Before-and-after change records

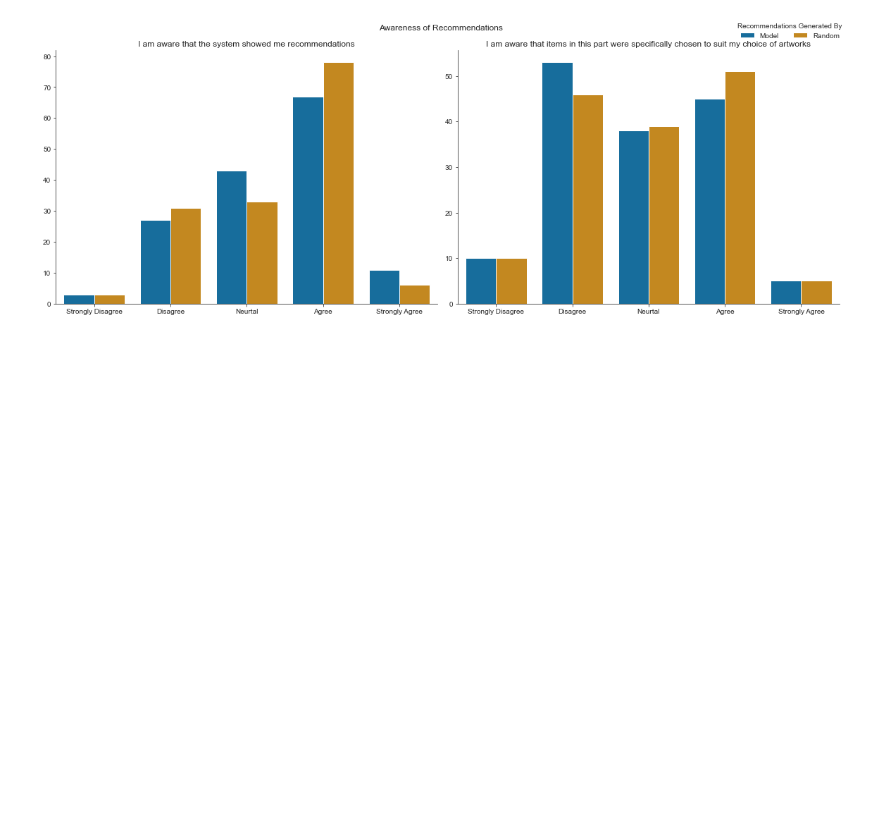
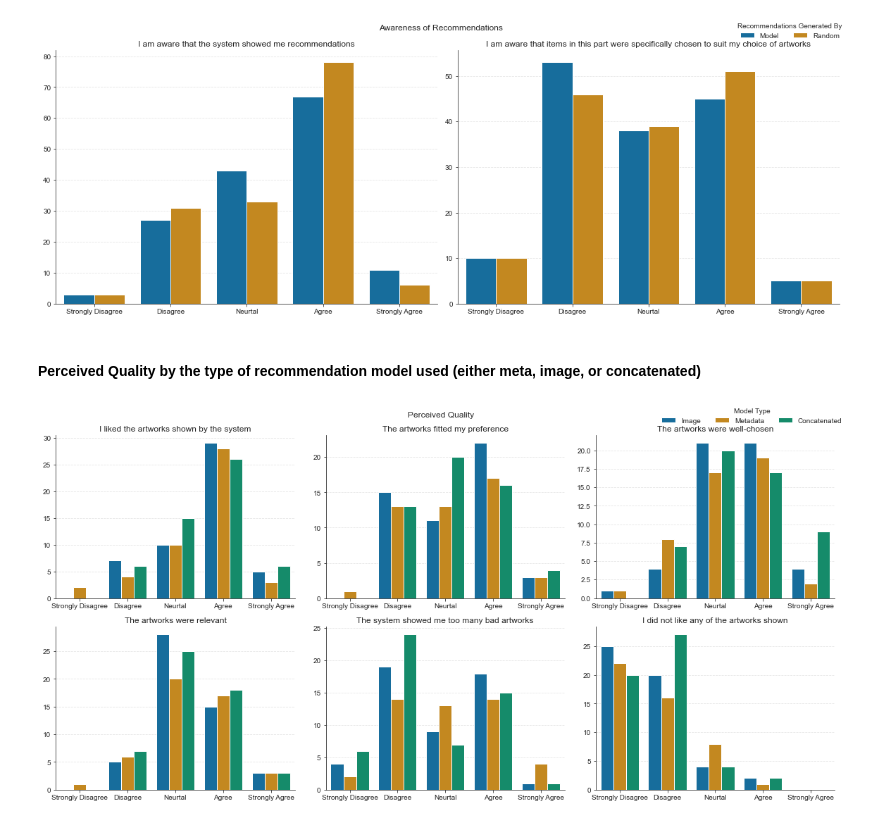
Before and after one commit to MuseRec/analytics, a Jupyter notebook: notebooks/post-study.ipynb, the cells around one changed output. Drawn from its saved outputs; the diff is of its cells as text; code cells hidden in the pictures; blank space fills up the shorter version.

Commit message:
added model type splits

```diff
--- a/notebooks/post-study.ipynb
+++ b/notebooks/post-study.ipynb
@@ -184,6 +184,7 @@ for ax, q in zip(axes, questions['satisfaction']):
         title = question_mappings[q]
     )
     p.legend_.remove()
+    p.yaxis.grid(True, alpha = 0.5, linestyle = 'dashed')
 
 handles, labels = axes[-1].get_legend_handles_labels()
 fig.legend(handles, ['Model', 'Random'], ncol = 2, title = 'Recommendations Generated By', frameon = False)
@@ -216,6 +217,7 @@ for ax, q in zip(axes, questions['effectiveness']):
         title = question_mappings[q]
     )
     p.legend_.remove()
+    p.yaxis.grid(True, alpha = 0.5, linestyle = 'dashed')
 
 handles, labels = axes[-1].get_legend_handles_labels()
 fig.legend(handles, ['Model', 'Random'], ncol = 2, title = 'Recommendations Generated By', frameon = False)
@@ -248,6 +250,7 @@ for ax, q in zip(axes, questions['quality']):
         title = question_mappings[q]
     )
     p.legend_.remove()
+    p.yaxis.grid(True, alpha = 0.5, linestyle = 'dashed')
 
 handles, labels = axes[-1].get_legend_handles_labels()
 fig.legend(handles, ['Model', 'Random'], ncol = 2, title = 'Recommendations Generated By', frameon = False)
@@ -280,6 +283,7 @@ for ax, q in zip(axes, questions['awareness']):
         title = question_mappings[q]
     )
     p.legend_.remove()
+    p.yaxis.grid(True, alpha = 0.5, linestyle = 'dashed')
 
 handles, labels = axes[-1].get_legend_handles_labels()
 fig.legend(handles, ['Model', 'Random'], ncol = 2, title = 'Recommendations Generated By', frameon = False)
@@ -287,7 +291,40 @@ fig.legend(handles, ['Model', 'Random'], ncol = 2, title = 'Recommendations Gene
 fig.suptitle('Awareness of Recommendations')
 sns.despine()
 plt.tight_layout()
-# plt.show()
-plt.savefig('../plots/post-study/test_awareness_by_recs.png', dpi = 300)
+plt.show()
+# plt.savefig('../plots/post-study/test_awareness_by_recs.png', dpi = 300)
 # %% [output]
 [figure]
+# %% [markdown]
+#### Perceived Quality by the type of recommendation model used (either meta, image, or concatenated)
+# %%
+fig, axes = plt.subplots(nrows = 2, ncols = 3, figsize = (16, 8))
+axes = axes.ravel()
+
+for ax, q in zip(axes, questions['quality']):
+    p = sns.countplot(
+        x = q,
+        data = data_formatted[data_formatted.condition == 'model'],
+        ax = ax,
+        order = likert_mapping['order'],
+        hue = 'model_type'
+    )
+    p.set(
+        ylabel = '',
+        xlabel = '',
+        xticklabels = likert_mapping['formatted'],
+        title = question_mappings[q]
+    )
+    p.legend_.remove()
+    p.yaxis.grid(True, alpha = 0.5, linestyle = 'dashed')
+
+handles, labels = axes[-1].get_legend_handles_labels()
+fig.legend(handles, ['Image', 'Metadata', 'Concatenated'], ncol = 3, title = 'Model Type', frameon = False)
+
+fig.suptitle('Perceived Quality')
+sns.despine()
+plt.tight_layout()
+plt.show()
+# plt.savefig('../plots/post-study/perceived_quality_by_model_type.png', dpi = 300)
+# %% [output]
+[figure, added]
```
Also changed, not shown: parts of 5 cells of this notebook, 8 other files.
--
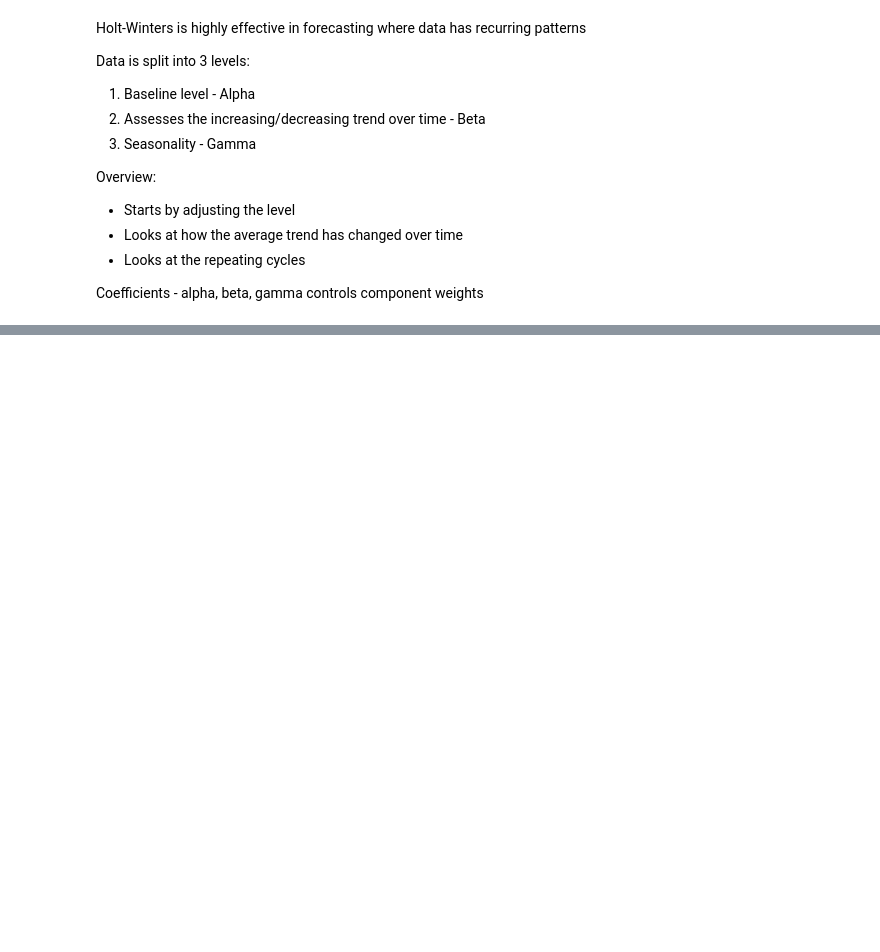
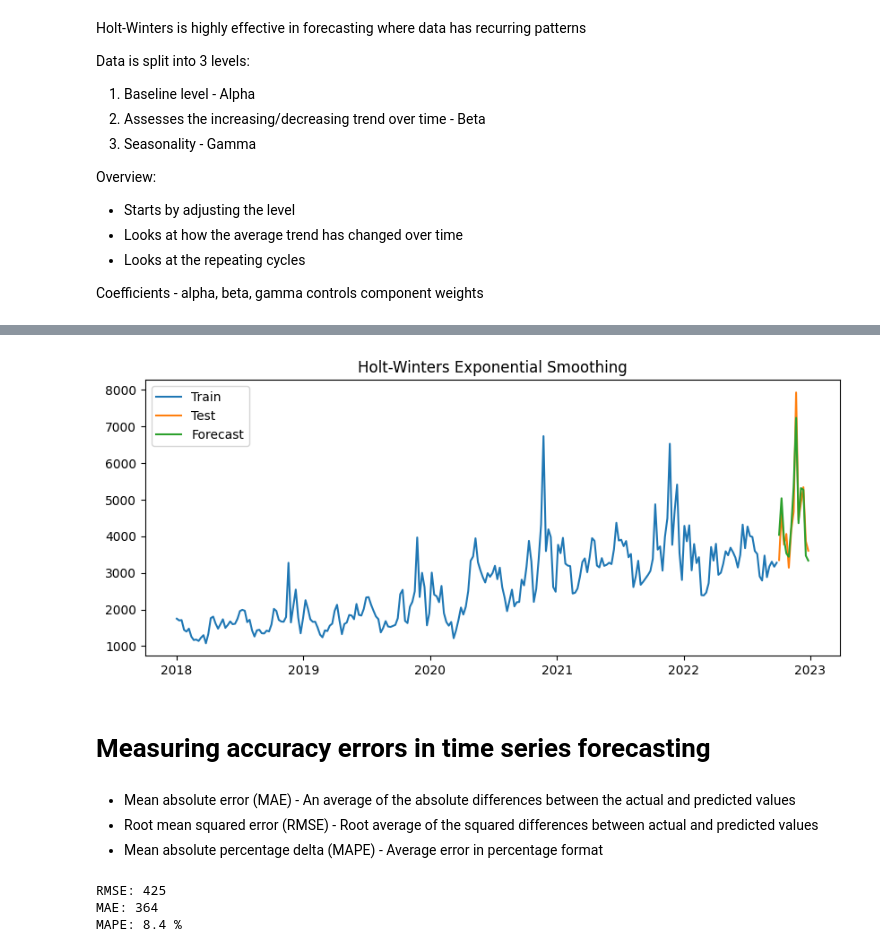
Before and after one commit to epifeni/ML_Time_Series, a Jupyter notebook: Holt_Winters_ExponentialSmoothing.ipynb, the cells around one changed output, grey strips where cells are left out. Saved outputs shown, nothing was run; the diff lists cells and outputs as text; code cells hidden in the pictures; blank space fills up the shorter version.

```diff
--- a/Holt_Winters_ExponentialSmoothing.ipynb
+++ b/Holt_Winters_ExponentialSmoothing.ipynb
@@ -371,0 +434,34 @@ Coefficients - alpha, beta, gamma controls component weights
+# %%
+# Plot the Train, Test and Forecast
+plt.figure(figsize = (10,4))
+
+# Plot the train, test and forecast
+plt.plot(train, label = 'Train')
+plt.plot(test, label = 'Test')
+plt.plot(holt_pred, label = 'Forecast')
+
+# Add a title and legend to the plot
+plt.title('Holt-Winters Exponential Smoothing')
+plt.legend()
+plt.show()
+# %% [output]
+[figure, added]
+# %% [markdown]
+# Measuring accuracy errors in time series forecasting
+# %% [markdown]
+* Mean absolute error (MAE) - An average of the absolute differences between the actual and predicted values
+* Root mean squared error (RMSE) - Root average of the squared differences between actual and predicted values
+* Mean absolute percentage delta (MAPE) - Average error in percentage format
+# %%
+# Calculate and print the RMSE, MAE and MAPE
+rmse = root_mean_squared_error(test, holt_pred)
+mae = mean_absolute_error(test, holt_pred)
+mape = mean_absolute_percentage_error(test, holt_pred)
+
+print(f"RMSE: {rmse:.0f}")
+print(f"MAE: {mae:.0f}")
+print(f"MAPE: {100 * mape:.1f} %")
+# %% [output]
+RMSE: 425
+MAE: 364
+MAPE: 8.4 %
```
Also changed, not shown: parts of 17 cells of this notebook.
--
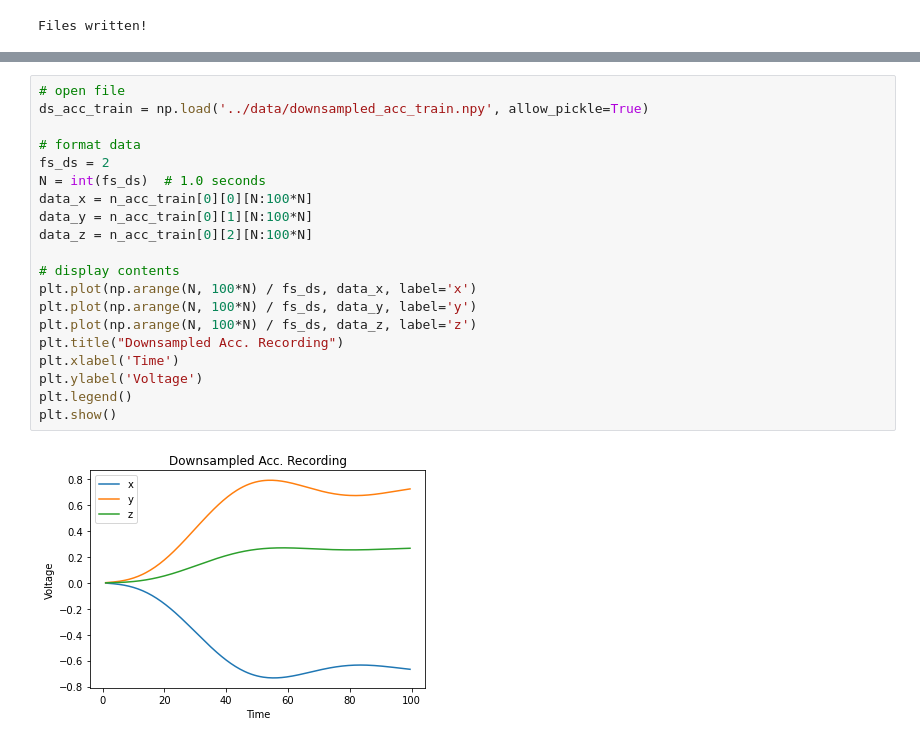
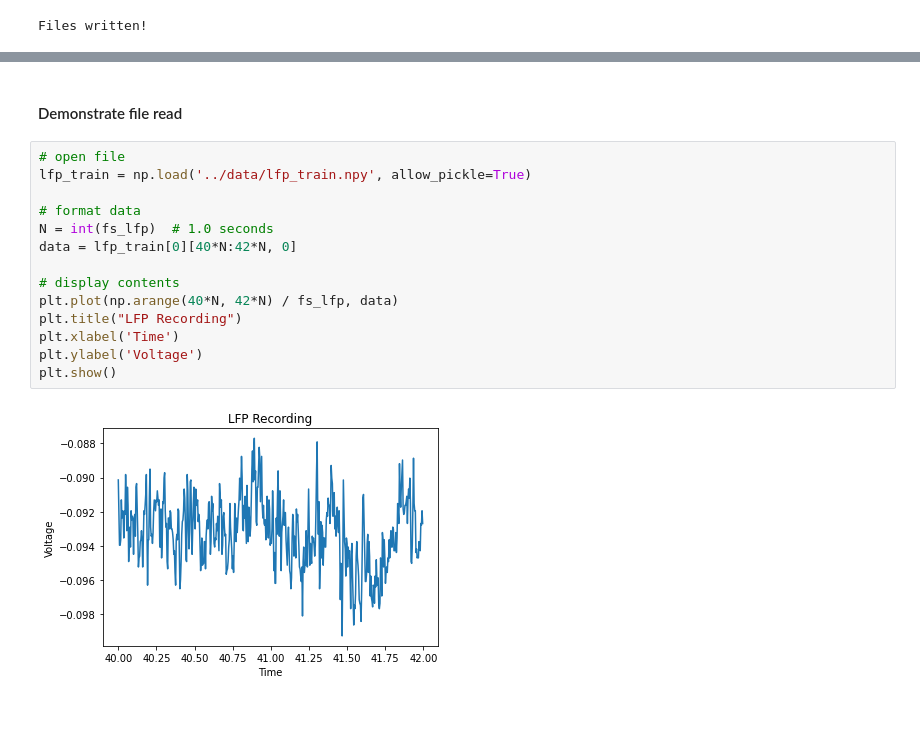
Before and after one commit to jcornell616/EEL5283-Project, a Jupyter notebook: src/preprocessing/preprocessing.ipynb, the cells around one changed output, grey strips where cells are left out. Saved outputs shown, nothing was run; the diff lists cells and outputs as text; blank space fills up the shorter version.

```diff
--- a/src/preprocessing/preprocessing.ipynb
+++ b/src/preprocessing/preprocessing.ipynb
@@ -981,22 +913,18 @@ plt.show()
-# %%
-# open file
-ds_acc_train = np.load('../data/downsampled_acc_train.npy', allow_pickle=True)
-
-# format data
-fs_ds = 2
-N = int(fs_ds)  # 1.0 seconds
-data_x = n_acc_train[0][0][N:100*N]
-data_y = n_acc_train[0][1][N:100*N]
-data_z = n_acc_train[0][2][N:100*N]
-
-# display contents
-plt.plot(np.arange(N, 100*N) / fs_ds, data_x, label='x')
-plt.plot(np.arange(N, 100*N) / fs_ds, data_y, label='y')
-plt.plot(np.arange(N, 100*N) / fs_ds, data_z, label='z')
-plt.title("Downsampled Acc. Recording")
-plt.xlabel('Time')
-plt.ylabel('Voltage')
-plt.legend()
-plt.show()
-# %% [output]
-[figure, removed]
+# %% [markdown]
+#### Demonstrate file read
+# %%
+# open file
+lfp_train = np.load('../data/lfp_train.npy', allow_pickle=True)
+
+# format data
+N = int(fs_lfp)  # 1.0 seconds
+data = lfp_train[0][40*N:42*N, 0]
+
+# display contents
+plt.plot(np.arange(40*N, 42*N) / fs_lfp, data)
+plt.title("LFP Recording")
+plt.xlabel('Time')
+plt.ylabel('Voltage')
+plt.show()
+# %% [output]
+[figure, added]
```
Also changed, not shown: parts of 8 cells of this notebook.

» TASK GOAL
Count the lines in these records that hold the string "arange". Only the number is wanted.

» RESPONSE
4